The Ross Ice Shelf is Antarctica's largest ice shelf, a Texas-sized plate of glacial ice from the icy continent's interior that floats atop the Southern Ocean. The ice shelves and ice sheets on Antarctica's mainland,
When ice shelves collapse, which can raise sea levels. Ice shelves all over Antarctica have been thundering, and in some cases breaking up or retreating, due to rising ocean and air temperatures. Prior Observations have shown that when the Larsen B ice shelf on the Antarctic Peninsula abruptly collapsed in 2002.
To better understand the physical properties of the Ross Ice Shelf, researchers buried 34 extremely sensitive seismic sensors under its snowy surface. The sensors are used to shed the ice shelf and vibrate and study for over two years, from late 201
Ice shelves are covered in deep snow, often several meters deep, that are topped with massive snow dunes, like sand dunes in a desert.
When the researchers start analyzing seismic data on the Ross Ice Shelf, they say something odd: Its for coat what is almost constantly vibrating.
When they look at the data, they discover the snow around the massive snow dunes. Listen to the ice sheet's "song" here.
They thus noticed the pitch of this seismic changed when the snow layer's surface changed.
"It's kind of like you're. It's kind of kind of like you're blowing a flute, constantly, on the ice shelves, "said Julien Chaput, a geophysicist and mathematician at Colorado State University in Fort Collins and lead author of the new study published today in Geophysical Research Letters a journal of the American Geophysical Union.
Just like a student can change his or her voice by altering the sound of his or her voice dune-like topography, according to Chaput.
"Either you change the velocity of the snow by heating or cooling it, or you change it on the flute, by adding or destroying it," he said.
The shells are in the same state as the human eye real-time.

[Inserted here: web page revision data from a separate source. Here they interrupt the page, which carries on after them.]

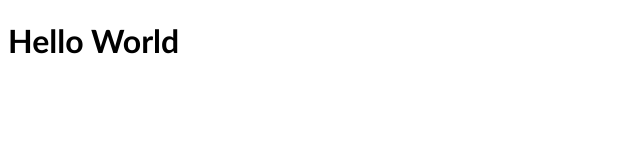
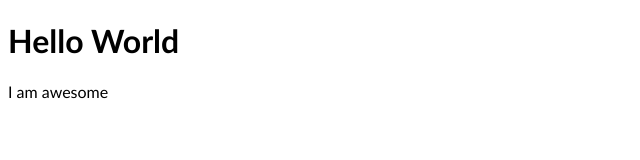
Before and after one commit to androidsareeveil/SampleApp, a plain HTML site: page index.html in a window 1280 px wide. Shown: the whole page, without its empty margins (0-640 px from the left). Drawn offline with Linux system fonts and the light colour scheme.

Commit message:
Added Awesome Code
I am awesome

```diff
--- a/index.html
+++ b/index.html
@@ -7,7 +7,7 @@
 
 <h1>Hello World</h1>
 
-
+I am awesome
 
 </body>
 </html>
```
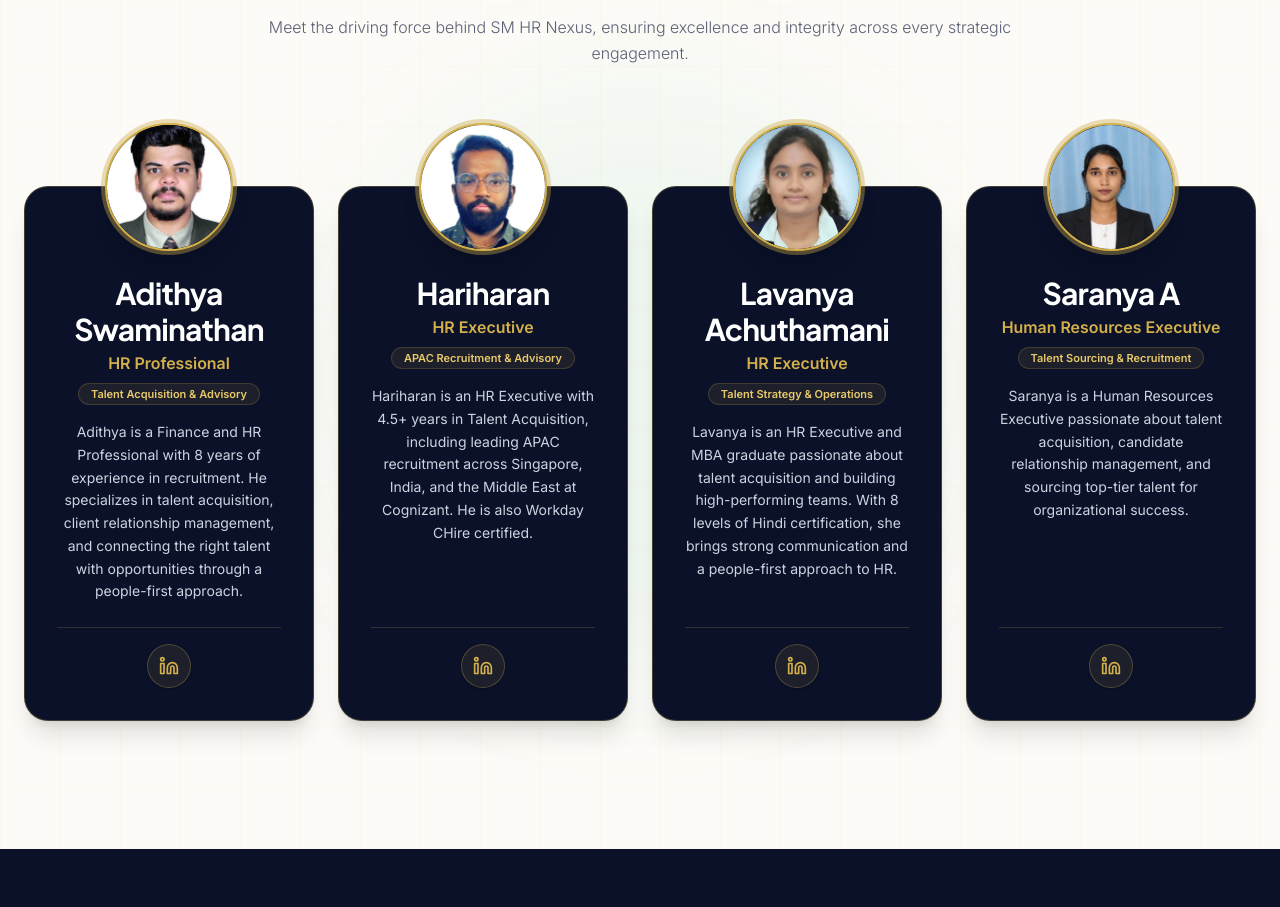
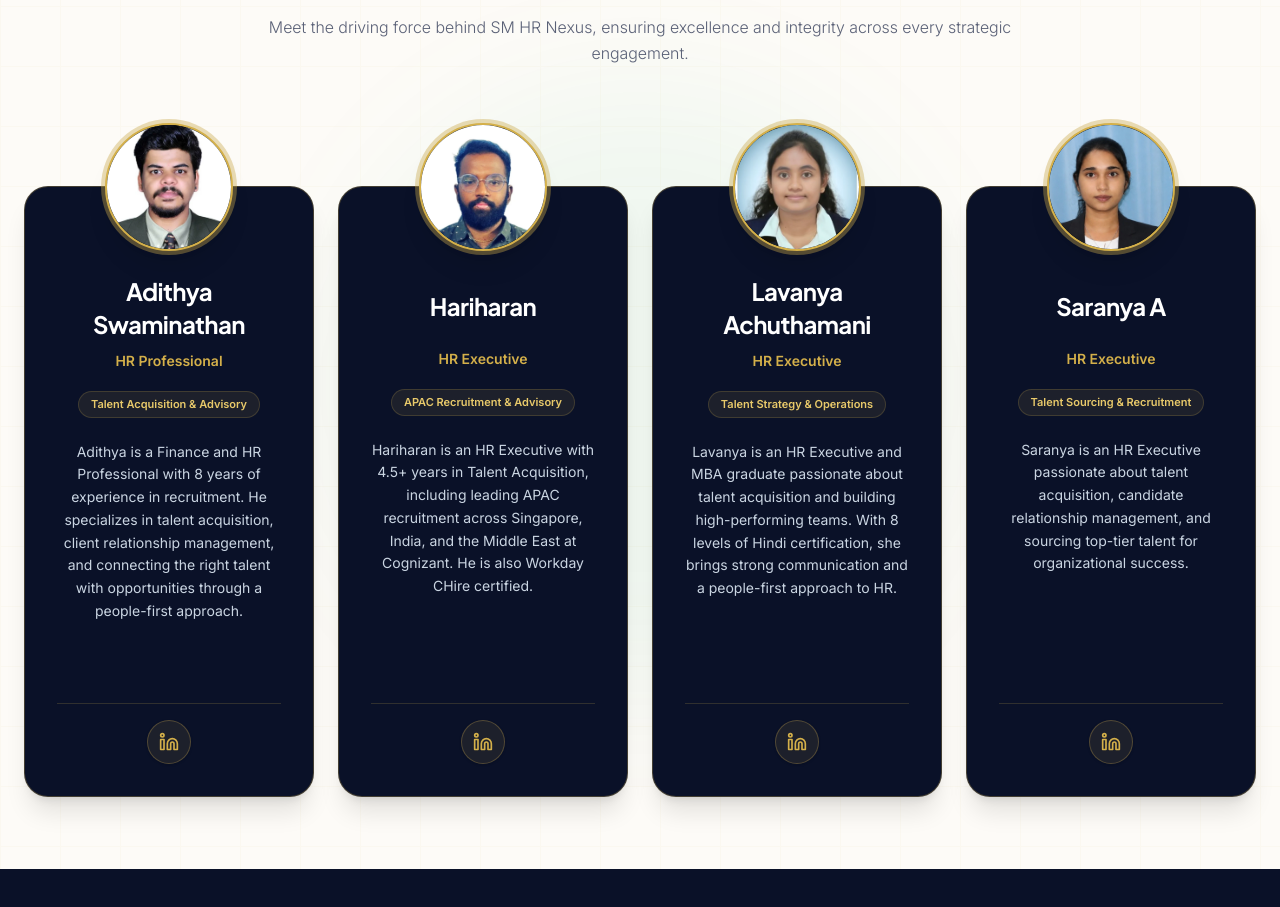
Before and after one commit to balaprasanna20/SM-HR-NEXUS, a React (Vite) app: page /about in a window 1280 px wide. Shown: the part 1969-2876 px from the top of the page. Built offline with nearby package versions, Linux system fonts and the light colour scheme; no server answers.

Commit message:
Fix 4th photo cropping and align card elements vertically across all team members

```diff
--- a/src/components/widgets/GSAPTeamShowcase.jsx
+++ b/src/components/widgets/GSAPTeamShowcase.jsx
@@ -9,7 +9,7 @@ const FounderCard = ({ member, index }) => {
       whileInView={{ opacity: 1, y: 0 }}
       viewport={{ once: true, margin: "-50px" }}
       transition={{ duration: 0.5, delay: index * 0.1, ease: [0.16, 1, 0.3, 1] }}
-      className="relative bg-navy-900 border border-gold-500/30 rounded-3xl p-6 sm:p-8 pt-16 sm:pt-20 shadow-xl hover:shadow-2xl hover:border-gold-500/60 transition-all duration-300 flex flex-col items-center text-center mt-14 group"
+      className="relative bg-navy-900 border border-gold-500/30 rounded-3xl p-6 sm:p-8 pt-16 sm:pt-20 shadow-xl hover:shadow-2xl hover:border-gold-500/60 transition-all duration-300 flex flex-col items-center text-center mt-14 group h-full"
     >
       {/* Top Overlapping Circular Avatar Photo */}
       <div className="absolute -top-14 sm:-top-16 left-1/2 -translate-x-1/2">
@@ -17,31 +17,39 @@ const FounderCard = ({ member, index }) => {
           <img
             src={member.image}
             alt={member.name}
-            className="w-full h-full object-cover scale-115"
+            className="w-full h-full object-cover scale-105"
             style={{ objectPosition: member.imagePosition || 'center top' }}
           />
         </div>
       </div>
 
-      {/* Name */}
-      <h3 className="text-2xl sm:text-3xl font-bold text-white tracking-tight mt-2">
+      {/* Name - min-h ensures 1-line and 2-line names align */}
+      <div className="min-h-[4rem] flex items-center justify-center mt-2">
+        <h3 className="text-xl sm:text-2xl font-bold text-white tracking-tight leading-snug">
           {member.name}
         </h3>
+      </div>
 
       {/* Role / Subtitle */}
-      <p className="text-sm sm:text-base font-semibold text-gold-400 mt-1">
+      <div className="min-h-[2rem] flex items-center justify-center mt-1">
+        <p className="text-sm font-semibold text-gold-400">
           {member.role}
         </p>
+      </div>
 
       {/* Department Tag */}
-      <span className="text-[11px] font-semibold text-gold-300 bg-gold-500/10 border border-gold-500/20 px-3 py-0.5 rounded-full mt-2">
+      <div className="min-h-[2.5rem] flex items-center justify-center mt-2">
+        <span className="text-[11px] font-semibold text-gold-300 bg-gold-500/10 border border-gold-500/20 px-3 py-1 rounded-full text-center">
           {member.department}
         </span>
+      </div>
 
       {/* Short Intro / Description */}
-      <p className="text-xs sm:text-sm text-slate-300 leading-relaxed mt-4 flex-1 max-w-xs font-normal">
+      <div className="flex-1 flex items-start justify-center mt-4">
+        <p className="text-xs sm:text-sm text-slate-300 leading-relaxed max-w-xs font-normal text-center">
           {member.bio}
         </p>
+      </div>
 
       {/* LinkedIn Profile Icon Button at Bottom */}
       <div className="mt-6 pt-4 border-t border-gold-500/20 w-full flex justify-center">
--- a/src/data/team.js
+++ b/src/data/team.js
@@ -36,12 +36,12 @@ export const teamMembers = [
   {
     id: 'saranya-a',
     name: "Saranya A",
-    role: "Human Resources Executive",
+    role: "HR Executive",
     department: "Talent Sourcing & Recruitment",
     image: "/images/team/saranya-a.webp",
-    imagePosition: "center 25%",
+    imagePosition: "center top",
     highlights: ["HR Executive", "Talent Acquisition", "Candidate Sourcing"],
-    bio: "Saranya is a Human Resources Executive passionate about talent acquisition, candidate relationship management, and sourcing top-tier talent for organizational success.",
+    bio: "Saranya is an HR Executive passionate about talent acquisition, candidate relationship management, and sourcing top-tier talent for organizational success.",
     linkedin: "https://www.linkedin.com/in/saranyas25?utm_source=share_via&utm_content=profile&utm_medium=member_android"
   }
 ];
```
Also changed, not shown: public/images/team/saranya-a.webp. Lines whose indentation alone changed are shown as unchanged.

Douglas MacAyeal, a glaciologist at the University of Chicago, said: "It's not as good as it is." the findings also published today in Geophysical Research Letters .
Changes to the ice shelf's seismic hum could indicate whether or not ponds or cracks in the ice are forming the ice shelf is susceptible to breaking up
"The response of the ice shelf that we can track is extremely sensitive about it," Chaput said. "Basically, what we have on our hands is a tool to monitor the environment, really."
Retracing Antarctica's glacial past
Chaput et al., Near-Surface Environmentally Forced Changes in the Ross Ice Shelf Observed With Ambient Seismic Noise, Geophysical Research Letters (2018). DOI: 10.1029 / 2018GL079665